attacking the Iraqi insurgents and terrorists in Fallujah, Sadr City,
Najaf and elsewhere in Iraq, the world may look more dangerous for a
while. But it is the right thing to do. In Iraq, as in other nations,
terrorism cannot be wiped out entirely. But it will be reduced.

Bush, Kerry Members of Same Secret Society

Bush's, Kerry's secret society
Yale graduates both belong to Skull and Bones, one of country's most elite
college groups
October 18, 2004

So what did President George W. Bush and Sen. John Kerry say to each other
before having at each other in their televised debates? Was there more
than a perfunctory "good luck"? And what about the handshakes?

For those inclined to wonder, consider this: The president and the senator
are members of one of the country's most elite college societies, where
loyalty and ritual - and most of all secrecy - are sacred.

Bush versus Kerry is a clash of political parties, but it's also an
unprecedented faceoff between Bonesmen, brothers from Yale University's
revered Skull and Bones. The two have refused to comment on their shared
experience, citing the privacy of the order. "It's so secret, we can't
talk about it," Bush told NBC's Tim Russert earlier this year.

But whether or not these Bonesmen exchanged a clandestine greeting, the
order occupies a hallowed spot in their identities and highlights their
enduring association with exclusivity and privilege.

"It raises an interesting question when two Bonesmen end up on the
opposite sides of the political aisle. How deep do allegiances run?" said
Graham Boettcher, a Yale doctoral student who has dug into the order's
history and has friends who are members, though he is not.

Bush and Kerry were two years apart at Yale, the president the class of
'68, the senator '66. Both were among 15 seniors ushered into an order
that has fueled fabulous speculation.

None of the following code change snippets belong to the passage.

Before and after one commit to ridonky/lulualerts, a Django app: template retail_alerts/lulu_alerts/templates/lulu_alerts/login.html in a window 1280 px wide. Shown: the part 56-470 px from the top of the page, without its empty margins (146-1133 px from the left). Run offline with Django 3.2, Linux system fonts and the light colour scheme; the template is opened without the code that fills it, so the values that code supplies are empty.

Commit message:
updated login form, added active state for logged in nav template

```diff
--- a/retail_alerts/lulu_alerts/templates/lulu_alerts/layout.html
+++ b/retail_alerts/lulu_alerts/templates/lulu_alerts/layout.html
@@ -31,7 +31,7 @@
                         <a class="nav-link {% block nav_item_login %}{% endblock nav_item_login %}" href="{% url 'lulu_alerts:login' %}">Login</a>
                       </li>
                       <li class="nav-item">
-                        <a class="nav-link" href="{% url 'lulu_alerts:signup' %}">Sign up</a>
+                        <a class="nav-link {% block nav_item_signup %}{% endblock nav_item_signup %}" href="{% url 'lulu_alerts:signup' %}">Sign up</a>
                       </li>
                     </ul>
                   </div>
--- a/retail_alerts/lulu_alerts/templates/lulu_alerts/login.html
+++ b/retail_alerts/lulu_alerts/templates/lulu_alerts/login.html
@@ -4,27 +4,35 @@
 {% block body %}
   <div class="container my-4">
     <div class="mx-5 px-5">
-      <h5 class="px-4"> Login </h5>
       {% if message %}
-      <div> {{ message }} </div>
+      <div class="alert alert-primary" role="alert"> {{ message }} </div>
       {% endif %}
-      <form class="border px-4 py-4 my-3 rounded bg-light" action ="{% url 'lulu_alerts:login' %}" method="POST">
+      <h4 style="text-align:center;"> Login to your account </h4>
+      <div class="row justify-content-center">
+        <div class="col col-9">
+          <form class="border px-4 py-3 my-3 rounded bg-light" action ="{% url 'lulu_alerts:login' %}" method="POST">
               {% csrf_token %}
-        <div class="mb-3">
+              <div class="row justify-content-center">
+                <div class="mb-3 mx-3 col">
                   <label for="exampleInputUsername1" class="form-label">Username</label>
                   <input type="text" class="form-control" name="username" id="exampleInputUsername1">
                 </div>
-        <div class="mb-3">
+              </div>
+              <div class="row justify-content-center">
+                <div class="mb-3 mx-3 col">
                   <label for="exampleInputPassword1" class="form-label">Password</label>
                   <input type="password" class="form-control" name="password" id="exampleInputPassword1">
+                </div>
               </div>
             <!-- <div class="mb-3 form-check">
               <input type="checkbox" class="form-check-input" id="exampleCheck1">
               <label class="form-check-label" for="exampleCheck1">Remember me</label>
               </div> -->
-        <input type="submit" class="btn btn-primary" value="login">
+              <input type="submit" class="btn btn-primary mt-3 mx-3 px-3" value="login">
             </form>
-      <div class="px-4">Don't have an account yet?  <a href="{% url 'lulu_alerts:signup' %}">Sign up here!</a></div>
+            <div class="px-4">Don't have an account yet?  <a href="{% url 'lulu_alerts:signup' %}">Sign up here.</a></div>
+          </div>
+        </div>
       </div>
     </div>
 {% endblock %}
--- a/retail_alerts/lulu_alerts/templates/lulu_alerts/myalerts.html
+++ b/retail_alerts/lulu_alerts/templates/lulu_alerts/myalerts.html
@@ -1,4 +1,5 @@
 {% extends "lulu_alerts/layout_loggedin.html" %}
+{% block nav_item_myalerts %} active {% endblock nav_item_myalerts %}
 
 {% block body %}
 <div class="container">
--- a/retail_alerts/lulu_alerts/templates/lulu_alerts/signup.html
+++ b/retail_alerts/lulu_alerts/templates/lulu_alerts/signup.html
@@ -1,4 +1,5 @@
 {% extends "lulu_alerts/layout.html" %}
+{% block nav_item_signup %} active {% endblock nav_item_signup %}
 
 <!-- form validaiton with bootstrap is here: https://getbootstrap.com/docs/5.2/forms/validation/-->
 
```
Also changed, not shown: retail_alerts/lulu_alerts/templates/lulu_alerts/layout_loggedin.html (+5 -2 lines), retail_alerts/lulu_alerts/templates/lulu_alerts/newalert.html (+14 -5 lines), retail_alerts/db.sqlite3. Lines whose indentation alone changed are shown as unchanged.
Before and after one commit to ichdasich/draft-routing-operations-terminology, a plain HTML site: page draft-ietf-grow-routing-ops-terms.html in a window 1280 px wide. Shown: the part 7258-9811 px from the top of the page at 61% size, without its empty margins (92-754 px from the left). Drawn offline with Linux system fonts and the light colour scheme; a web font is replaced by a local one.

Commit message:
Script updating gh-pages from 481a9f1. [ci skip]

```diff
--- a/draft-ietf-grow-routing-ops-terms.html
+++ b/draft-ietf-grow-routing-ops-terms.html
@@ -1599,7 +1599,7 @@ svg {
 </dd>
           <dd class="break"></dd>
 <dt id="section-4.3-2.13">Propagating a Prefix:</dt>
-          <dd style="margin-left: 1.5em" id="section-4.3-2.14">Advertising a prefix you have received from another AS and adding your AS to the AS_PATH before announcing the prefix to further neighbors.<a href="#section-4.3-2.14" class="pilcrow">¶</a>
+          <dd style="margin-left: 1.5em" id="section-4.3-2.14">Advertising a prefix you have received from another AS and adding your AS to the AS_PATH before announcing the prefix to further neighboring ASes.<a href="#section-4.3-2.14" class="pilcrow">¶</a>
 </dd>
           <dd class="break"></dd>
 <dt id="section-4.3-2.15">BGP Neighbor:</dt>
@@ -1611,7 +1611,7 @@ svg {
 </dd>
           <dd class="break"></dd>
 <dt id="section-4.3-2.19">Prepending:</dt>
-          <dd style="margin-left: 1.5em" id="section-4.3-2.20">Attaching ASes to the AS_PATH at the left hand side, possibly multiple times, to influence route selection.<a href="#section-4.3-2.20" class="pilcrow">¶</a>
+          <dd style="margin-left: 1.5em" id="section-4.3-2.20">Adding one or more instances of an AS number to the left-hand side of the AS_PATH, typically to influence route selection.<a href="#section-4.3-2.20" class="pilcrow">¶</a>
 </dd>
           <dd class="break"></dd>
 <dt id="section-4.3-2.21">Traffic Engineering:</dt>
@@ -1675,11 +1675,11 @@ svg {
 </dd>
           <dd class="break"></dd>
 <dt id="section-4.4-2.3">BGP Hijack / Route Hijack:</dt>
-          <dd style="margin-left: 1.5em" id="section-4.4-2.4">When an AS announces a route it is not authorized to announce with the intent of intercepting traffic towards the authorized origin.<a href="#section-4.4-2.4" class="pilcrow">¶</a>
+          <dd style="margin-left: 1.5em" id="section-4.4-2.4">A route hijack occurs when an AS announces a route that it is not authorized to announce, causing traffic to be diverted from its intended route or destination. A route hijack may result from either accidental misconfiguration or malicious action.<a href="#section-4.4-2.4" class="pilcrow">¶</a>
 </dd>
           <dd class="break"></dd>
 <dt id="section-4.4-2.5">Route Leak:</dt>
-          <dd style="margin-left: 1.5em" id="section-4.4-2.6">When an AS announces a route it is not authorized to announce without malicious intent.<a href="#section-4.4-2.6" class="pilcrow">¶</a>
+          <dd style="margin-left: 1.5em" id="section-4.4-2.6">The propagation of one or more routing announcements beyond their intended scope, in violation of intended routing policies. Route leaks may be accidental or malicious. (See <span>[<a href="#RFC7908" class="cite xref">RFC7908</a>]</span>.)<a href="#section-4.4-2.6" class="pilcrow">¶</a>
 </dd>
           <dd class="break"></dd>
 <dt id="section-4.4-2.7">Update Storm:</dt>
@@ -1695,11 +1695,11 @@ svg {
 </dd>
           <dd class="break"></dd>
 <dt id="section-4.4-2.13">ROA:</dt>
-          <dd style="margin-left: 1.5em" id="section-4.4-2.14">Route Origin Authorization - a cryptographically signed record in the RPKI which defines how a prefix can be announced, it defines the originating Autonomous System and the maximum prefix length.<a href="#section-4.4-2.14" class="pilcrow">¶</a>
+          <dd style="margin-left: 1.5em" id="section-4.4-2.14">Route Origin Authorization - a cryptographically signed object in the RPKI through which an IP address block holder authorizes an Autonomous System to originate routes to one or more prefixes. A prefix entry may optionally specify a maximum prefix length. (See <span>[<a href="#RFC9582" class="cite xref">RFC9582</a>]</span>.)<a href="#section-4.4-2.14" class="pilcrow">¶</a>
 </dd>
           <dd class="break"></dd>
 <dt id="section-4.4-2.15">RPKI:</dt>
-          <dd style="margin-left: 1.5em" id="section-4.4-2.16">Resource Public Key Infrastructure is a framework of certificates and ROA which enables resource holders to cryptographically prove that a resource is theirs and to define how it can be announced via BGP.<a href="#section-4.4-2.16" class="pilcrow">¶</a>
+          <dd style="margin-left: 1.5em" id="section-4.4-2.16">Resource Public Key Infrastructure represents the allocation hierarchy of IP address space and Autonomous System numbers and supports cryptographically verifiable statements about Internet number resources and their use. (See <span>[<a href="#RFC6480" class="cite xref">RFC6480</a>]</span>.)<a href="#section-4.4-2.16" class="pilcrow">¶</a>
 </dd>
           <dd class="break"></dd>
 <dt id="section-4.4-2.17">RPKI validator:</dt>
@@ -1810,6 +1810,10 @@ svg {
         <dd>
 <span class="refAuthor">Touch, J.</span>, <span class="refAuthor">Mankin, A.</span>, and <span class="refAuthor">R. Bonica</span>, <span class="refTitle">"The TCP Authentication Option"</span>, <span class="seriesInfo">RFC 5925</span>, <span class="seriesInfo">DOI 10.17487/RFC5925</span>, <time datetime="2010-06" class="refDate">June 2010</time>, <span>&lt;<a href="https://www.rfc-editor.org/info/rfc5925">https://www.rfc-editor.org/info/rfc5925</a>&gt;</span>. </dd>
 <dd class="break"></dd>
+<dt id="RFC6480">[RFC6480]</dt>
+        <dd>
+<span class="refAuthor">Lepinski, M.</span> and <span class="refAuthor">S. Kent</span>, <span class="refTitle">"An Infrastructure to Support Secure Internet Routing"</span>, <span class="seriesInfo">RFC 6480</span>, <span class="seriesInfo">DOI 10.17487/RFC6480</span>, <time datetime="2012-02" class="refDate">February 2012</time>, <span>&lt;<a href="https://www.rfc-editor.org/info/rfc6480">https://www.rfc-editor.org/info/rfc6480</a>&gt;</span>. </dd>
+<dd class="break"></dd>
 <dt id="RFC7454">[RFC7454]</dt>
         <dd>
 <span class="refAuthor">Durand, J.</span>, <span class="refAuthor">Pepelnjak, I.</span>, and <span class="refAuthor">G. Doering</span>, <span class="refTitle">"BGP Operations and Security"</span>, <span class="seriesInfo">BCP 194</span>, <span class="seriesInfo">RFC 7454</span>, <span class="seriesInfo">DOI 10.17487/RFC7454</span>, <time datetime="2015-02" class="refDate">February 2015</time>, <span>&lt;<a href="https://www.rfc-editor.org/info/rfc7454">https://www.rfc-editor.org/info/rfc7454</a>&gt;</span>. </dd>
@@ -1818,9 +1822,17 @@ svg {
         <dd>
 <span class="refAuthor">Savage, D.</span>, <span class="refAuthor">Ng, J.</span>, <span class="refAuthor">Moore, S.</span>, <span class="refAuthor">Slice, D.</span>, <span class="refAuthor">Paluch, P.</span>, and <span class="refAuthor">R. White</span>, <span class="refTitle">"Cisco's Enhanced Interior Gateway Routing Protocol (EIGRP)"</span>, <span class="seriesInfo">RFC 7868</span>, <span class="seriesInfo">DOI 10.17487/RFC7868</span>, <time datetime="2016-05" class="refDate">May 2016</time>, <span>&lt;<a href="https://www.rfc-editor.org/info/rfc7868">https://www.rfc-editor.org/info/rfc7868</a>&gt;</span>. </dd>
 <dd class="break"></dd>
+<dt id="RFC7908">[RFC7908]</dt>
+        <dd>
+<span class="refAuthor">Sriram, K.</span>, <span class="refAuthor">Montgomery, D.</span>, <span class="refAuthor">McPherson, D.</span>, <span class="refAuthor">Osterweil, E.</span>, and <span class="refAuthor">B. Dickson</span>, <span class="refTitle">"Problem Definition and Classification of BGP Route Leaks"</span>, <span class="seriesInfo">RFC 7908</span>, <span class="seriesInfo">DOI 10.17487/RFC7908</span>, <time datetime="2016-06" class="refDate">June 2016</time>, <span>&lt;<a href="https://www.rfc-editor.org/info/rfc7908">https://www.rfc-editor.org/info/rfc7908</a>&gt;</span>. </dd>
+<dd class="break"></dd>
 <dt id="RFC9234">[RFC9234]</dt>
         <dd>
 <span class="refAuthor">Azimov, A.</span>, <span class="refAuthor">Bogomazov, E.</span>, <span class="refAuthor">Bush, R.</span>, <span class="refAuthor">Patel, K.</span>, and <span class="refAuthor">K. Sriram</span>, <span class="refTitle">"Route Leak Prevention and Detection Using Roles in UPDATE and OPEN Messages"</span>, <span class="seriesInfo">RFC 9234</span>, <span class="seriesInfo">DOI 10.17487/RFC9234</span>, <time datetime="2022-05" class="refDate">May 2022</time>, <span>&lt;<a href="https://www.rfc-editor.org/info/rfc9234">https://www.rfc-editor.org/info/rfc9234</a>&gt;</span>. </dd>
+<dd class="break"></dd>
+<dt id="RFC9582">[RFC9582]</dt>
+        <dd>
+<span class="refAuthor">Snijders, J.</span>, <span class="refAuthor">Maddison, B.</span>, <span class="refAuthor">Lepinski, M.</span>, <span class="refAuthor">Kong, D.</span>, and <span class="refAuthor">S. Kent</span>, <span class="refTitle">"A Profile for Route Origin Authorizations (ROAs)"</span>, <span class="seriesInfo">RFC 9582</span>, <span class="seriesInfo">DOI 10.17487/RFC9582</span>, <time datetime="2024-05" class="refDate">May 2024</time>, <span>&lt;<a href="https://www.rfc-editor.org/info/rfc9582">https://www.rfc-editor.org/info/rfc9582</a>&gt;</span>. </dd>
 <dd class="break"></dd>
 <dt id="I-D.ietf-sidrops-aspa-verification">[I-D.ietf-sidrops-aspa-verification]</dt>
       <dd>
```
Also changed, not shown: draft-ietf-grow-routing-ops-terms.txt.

Members are said to revere the number 322, to use the phrase "Do you know
Gen. Russell?" to identify one another and to bare their sexual histories
in group sessions. The Internet is full of Skull and Bones lore,
conspiracy theories and occult overtones. One sensational claim has
Bonesmen, including Bush's grandfather, pilfering the Indian leader
Geronimo's skeletal remains from Oklahoma and bringing them to the order's
campus home, the Tomb.

Rituals and rumors aside, Bones alliances endure through retreats and
networking, and the path from the Tomb to power is well worn. Besides
three presidencies - Bush, his father and William Howard Taft - Bonesmen
have landed in Congress, the CIA, Supreme Court, Cabinet posts, top banks
and media outlets.

Skull and Bones has been an incubator for what Bonesman Alan Cross, a
North Carolina pediatrics professor and Kerry contemporary, calls "the
cream off the top of the cream." And it has been an abiding association
for the men vying to be president. Kerry still counts members as friends;
there are several Bonesmen in the Bush administration.

Ron Rosenbaum, the New York Observer columnist who wrote a 1977 expose on
the order in Esquire, calls it "an underreported network of influence and
power" and "a source of a mindset of privilege." Rosenbaum, a Bush
classmate who was not in Bones, has urged the contenders to quit the
order, writing in a March column that the public has the right "to know
about the nature of their presidents' associations and how they affect who
they really are."

Fellow Bonesmen, however, insist the order's only impact is a high regard
for friendship and public service.

Donald Etra, a Los Angeles defense lawyer who was in the society with
Bush, said the Bones bond may also create a mutual respect, even in this
contentious campaign.

At the least, said Alexandra Robbins, a Yale graduate and author of
"Secrets of the Tomb," a 2002 book on the society, "they both acknowledge
that the two of them went through something special."

And if Bush and Kerry pose a strange alignment to Bones loyalty, Robbins
said for the order, "it is a win-win situation. No matter who wins, they
have a Bonesman in the White House for the next four years."